Digital tools have the power to remove this obstacle to learning almost entirely. By using an LMS (learning management system), LRM (learning relationship management platform) or other digital scaffolds, teachers and administrators can create an environment in which all student resources are curated and accessed online. This removes the anxiety and wasted time created by the classic “I left it at home” scenario and empowers each and every learner to access knowledge and skills in an organized, scaffolded environment that they might struggle to create for themselves.

Migrating High-Level or Complex Conversations to the Digital Space
Students aren’t always great at communicating meaningfully one-on-one with teachers. We spent decades as educators building walls around ourselves, and even though many teachers today actively seek out positive mentoring roles with students, those learners can have trouble absorbing the information their teachers are trying to impart to them because of the awkwardness or intimidation factor. Communicating clearly and effectively with young learners requires harnessing the power of digital communication.

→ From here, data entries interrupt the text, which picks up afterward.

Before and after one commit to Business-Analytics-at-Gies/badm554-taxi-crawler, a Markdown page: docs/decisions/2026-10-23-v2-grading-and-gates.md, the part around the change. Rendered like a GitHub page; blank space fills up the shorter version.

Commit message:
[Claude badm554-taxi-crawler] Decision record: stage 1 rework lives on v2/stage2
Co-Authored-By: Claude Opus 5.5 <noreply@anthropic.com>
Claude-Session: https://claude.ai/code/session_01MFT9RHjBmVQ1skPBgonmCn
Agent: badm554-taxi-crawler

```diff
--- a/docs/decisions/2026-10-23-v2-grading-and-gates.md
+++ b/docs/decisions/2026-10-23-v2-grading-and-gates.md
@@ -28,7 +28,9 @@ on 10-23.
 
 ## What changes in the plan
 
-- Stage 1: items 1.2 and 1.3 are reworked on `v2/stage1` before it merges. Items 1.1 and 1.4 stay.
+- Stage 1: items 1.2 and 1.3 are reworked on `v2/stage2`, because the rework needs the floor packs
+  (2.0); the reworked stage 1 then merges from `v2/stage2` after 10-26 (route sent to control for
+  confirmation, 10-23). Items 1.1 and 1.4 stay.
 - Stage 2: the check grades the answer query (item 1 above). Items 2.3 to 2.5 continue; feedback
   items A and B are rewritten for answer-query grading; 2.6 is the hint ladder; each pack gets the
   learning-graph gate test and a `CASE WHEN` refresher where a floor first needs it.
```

Digital spaces like LMSes, LRMs or Google Apps can be powerful tools to communicate with students because, when teachers use online media, they’re speaking to learners in their own native language. Digital communication is also more personal, as it’s easier to have a targeted one-on-one conversation with a student that way than it is speaking out loud, where most of the other learners in the classroom will hear it. This allows learners to feel safer, more secure and less judged when they communicate with teachers. Additionally, text-based conversations are timeless, meaning learners have more time to consider, process and reflect upon their teacher’s advice or guidance before responding, which gives them the space they need to ensure comprehension.

Providing Learners With Personalized Access Points
Until relatively recently, it was an incredible challenge for teachers to differentiate instruction for a heterogenous classroom of learners. Modifying lessons, assignments and projects was massively time-consuming, and often, those modified versions of projects just never seemed to provide learners with the space to truly grow and improve. Generally, this meant that students either had to get the “one size fits all” version of the classroom experience or what the teacher thought was a variation of that work “on their level.” Either way, students’ personal engagement levels or interest in the assignments and texts were not priorities.

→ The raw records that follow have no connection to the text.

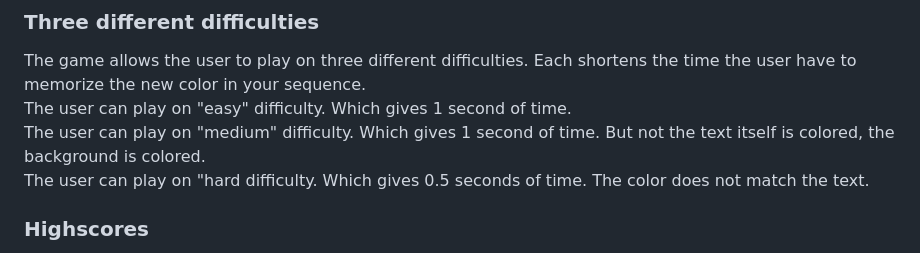
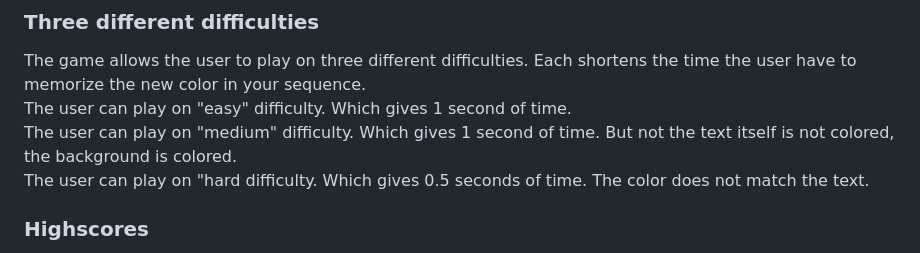
Before and after one commit to MarcSteinfort/Simon_Says, a Markdown page: README.md, the part around the change. Drawn GitHub-style.

Commit message:
Fixed another grammar mistake in readme

```diff
--- a/README.md
+++ b/README.md
@@ -71,7 +71,7 @@ The game offers colorized Fonts for the colors which need to be named in order t
 ### Three different difficulties
 The game allows the user to play on three different difficulties. Each shortens the time the user have to memorize the new color in your sequence.<br>
 The user can play on "easy" difficulty. Which gives 1 second of time.<br>
-The user can play on "medium" difficulty. Which gives 1 second of time. But not the text itself is colored, the background is colored.<br>
+The user can play on "medium" difficulty. Which gives 1 second of time. But not the text itself is not colored, the background is colored.<br>
 The user can play on "hard difficulty. Which gives 0.5 seconds of time. The color does not match the text.
 
 ### Highscores
```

The digital space empowers classroom teachers to push beyond that approach and find access points to learning that are developmentally appropriate, adequately rigorous and engaging for students. The incredible wealth of texts and resources online means that teachers truly can create a powerful, personalized experience for each learner. When the learning experience is custom tailored for each individual, it increases engagement and buy-in while making school feel like a meaningful personal experience. When students are connected with interesting, meaningful material that feels like it’s just for them, they can’t help but learn.